Sumatra was known in ancient times by the Sanskrit names of Swarnadwīpa ("Island of Gold") and Swarnabhūmi ("Land of Gold"), due likely to the gold deposits of the island's highlands. The first word mentioning the name of Sumatra was the name of Srivijayan Haji (king) Sumatrabhumi ("King of the land of Sumatra"), who sent an envoy to China in 1017. Arab geographers referred to the island as Lamri (Lamuri, Lambri or Ramni) in the 10-13th centuries, in reference to a kingdom near modern day Banda Acehmarker which was the first landfall for traders. Late in the 14th century the name Sumatra became popular, in reference to the kingdom of Samudra which was a rising power. European writers in the 19th century found that the indigenous inhabitants did not have a name for the island.

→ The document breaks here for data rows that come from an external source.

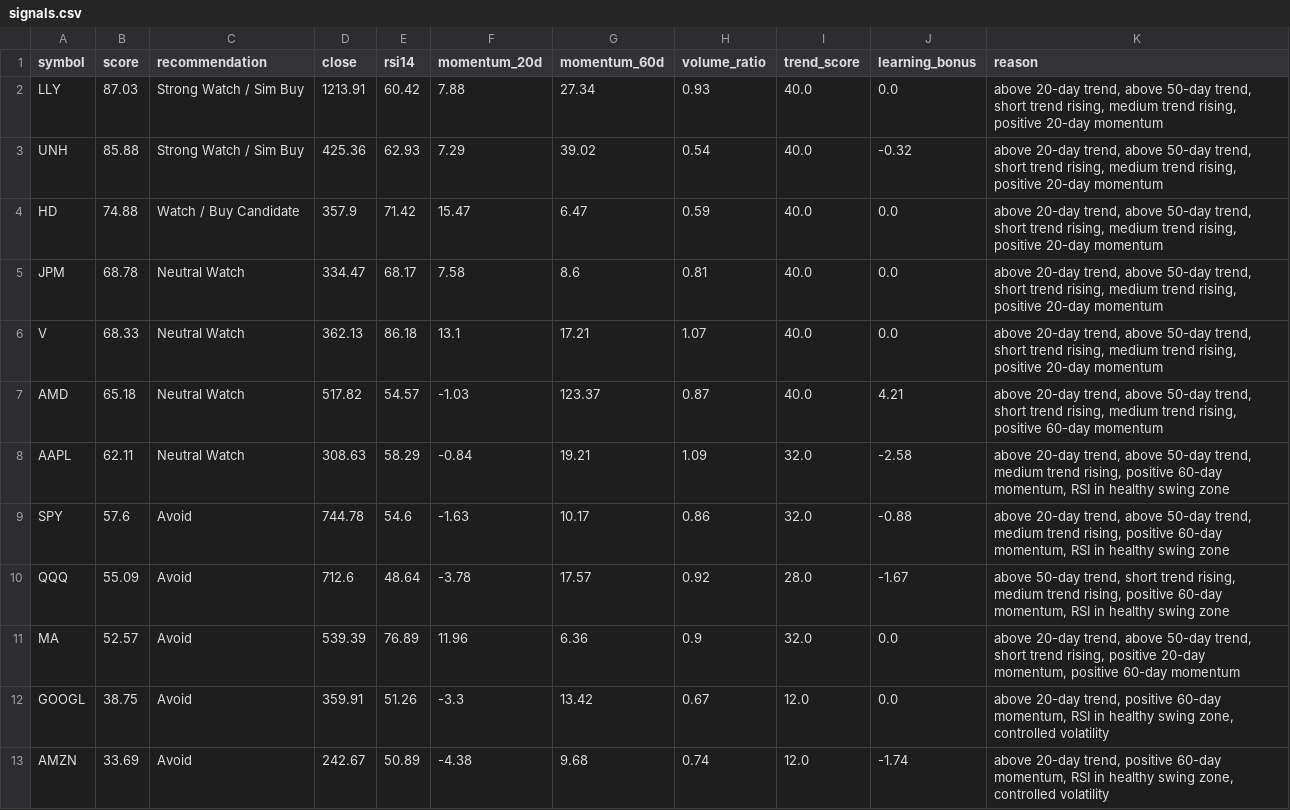
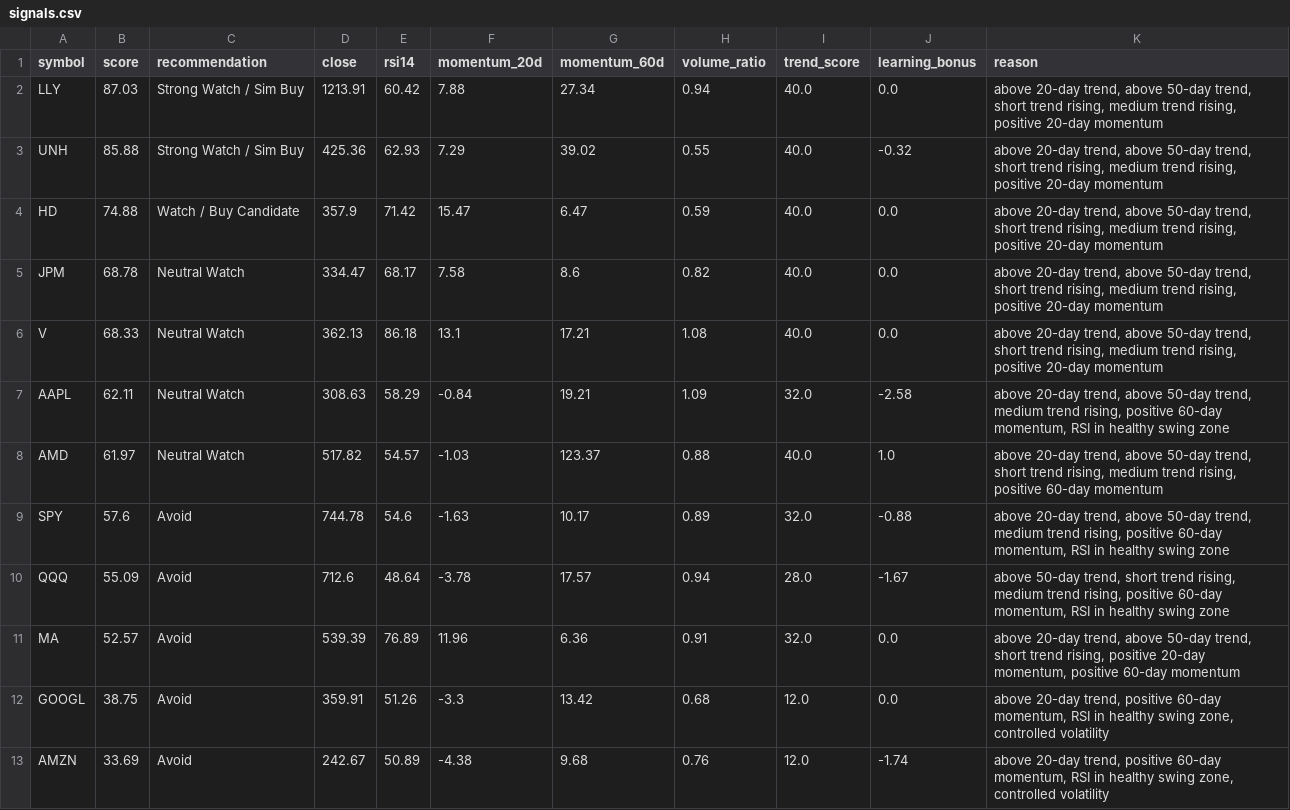
Before and after one commit to PikaPikamf1904/levelup-swing-trader, a CSV file: data/signals.csv, drawn as a sheet; only a part is shown; the diff covers the shown part only.

```diff
--- a/data/signals.csv
+++ b/data/signals.csv
@@ -1,13 +1,13 @@
 symbol,score,recommendation,close,rsi14,momentum_20d,momentum_60d,volume_ratio,trend_score,learning_bonus,reason
-LLY,87.03,Strong Watch / Sim Buy,1213.91,60.42,7.88,27.34,0.93,40.0,0.0,"above 20-day trend, above 50-day trend, short trend rising, medium trend rising, positive 20-day momentum"
-UNH,85.88,Strong Watch / Sim Buy,425.36,62.93,7.29,39.02,0.54,40.0,-0.32,"above 20-day trend, above 50-day trend, short trend rising, medium trend rising, positive 20-day momentum"
+LLY,87.03,Strong Watch / Sim Buy,1213.91,60.42,7.88,27.34,0.94,40.0,0.0,"above 20-day trend, above 50-day trend, short trend rising, medium trend rising, positive 20-day momentum"
+UNH,85.88,Strong Watch / Sim Buy,425.36,62.93,7.29,39.02,0.55,40.0,-0.32,"above 20-day trend, above 50-day trend, short trend rising, medium trend rising, positive 20-day momentum"
 HD,74.88,Watch / Buy Candidate,357.9,71.42,15.47,6.47,0.59,40.0,0.0,"above 20-day trend, above 50-day trend, short trend rising, medium trend rising, positive 20-day momentum"
-JPM,68.78,Neutral Watch,334.47,68.17,7.58,8.6,0.81,40.0,0.0,"above 20-day trend, above 50-day trend, short trend rising, medium trend rising, positive 20-day momentum"
-V,68.33,Neutral Watch,362.13,86.18,13.1,17.21,1.07,40.0,0.0,"above 20-day trend, above 50-day trend, short trend rising, medium trend rising, positive 20-day momentum"
-AMD,65.18,Neutral Watch,517.82,54.57,-1.03,123.37,0.87,40.0,4.21,"above 20-day trend, above 50-day trend, short trend rising, medium trend rising, positive 60-day momentum"
+JPM,68.78,Neutral Watch,334.47,68.17,7.58,8.6,0.82,40.0,0.0,"above 20-day trend, above 50-day trend, short trend rising, medium trend rising, positive 20-day momentum"
+V,68.33,Neutral Watch,362.13,86.18,13.1,17.21,1.08,40.0,0.0,"above 20-day trend, above 50-day trend, short trend rising, medium trend rising, positive 20-day momentum"
 AAPL,62.11,Neutral Watch,308.63,58.29,-0.84,19.21,1.09,32.0,-2.58,"above 20-day trend, above 50-day trend, medium trend rising, positive 60-day momentum, RSI in healthy swing zone"
-SPY,57.6,Avoid,744.78,54.6,-1.63,10.17,0.86,32.0,-0.88,"above 20-day trend, above 50-day trend, medium trend rising, positive 60-day momentum, RSI in healthy swing zone"
-QQQ,55.09,Avoid,712.6,48.64,-3.78,17.57,0.92,28.0,-1.67,"above 50-day trend, short trend rising, medium trend rising, positive 60-day momentum, RSI in healthy swing zone"
-MA,52.57,Avoid,539.39,76.89,11.96,6.36,0.9,32.0,0.0,"above 20-day trend, above 50-day trend, short trend rising, positive 20-day momentum, positive 60-day momentum"
-GOOGL,38.75,Avoid,359.91,51.26,-3.3,13.42,0.67,12.0,0.0,"above 20-day trend, positive 60-day momentum, RSI in healthy swing zone, controlled volatility"
-AMZN,33.69,Avoid,242.67,50.89,-4.38,9.68,0.74,12.0,-1.74,"above 20-day trend, positive 60-day momentum, RSI in healthy swing zone, controlled volatility"
+AMD,61.97,Neutral Watch,517.82,54.57,-1.03,123.37,0.88,40.0,1.0,"above 20-day trend, above 50-day trend, short trend rising, medium trend rising, positive 60-day momentum"
+SPY,57.6,Avoid,744.78,54.6,-1.63,10.17,0.89,32.0,-0.88,"above 20-day trend, above 50-day trend, medium trend rising, positive 60-day momentum, RSI in healthy swing zone"
+QQQ,55.09,Avoid,712.6,48.64,-3.78,17.57,0.94,28.0,-1.67,"above 50-day trend, short trend rising, medium trend rising, positive 60-day momentum, RSI in healthy swing zone"
+MA,52.57,Avoid,539.39,76.89,11.96,6.36,0.91,32.0,0.0,"above 20-day trend, above 50-day trend, short trend rising, positive 20-day momentum, positive 60-day momentum"
+GOOGL,38.75,Avoid,359.91,51.26,-3.3,13.42,0.68,12.0,0.0,"above 20-day trend, positive 60-day momentum, RSI in healthy swing zone, controlled volatility"
+AMZN,33.69,Avoid,242.67,50.89,-4.38,9.68,0.76,12.0,-1.74,"above 20-day trend, positive 60-day momentum, RSI in healthy swing zone, controlled volatility"
```
Also changed, not shown: 2 added rows, 2 removed rows and 8 edited cells elsewhere in this file, data/AAPL.csv, data/AMD.csv, 23 other files.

People who spoke Austronesian languages first arrived in Sumatra around 500 BCE, as part of the Austronesian expansion from Taiwan to Southeast Asia. With its location in the Indiamarker-Chinamarker sea trade route, several trading towns flourished, especially in the eastern coast, and were influenced by Indian religions. One of the earliest known kingdoms was Kantoli, which flourished in the 5th southern Sumatra. Kantoli was replaced by the Empire of Srivijaya and then later by the Kingdom of Samudra. Srivijaya was a Buddhist monarchy centered in what is now Palembangmarker. Dominating the region through trade and conquest throughout the 7th to 9th centuries, the Empire helped spread the Malay culture throughout Sumatra, Malay Peninsula, and western Borneo. The empire was a thalassocracy, or maritime power that extended its influence from island to island. Palembang was a center for scholarly learning, and it was there the Chinese Buddhist pilgrim I Ching studied Sanskrit in 671 CE before departing for India. On his journey to China he spent four years in Palembang translating Buddhist texts and writing two manuscripts.

Srivijayan influence waned in the 11th century after it was defeated by the Chola Empire of southern India. Sumatra was then subject to conquests from Javanesemarker kingdoms, first Singhasari and subsequently Majapahit. At the same time Islam made its way to Sumatra, spreading through contacts with Arabs and Indian traders.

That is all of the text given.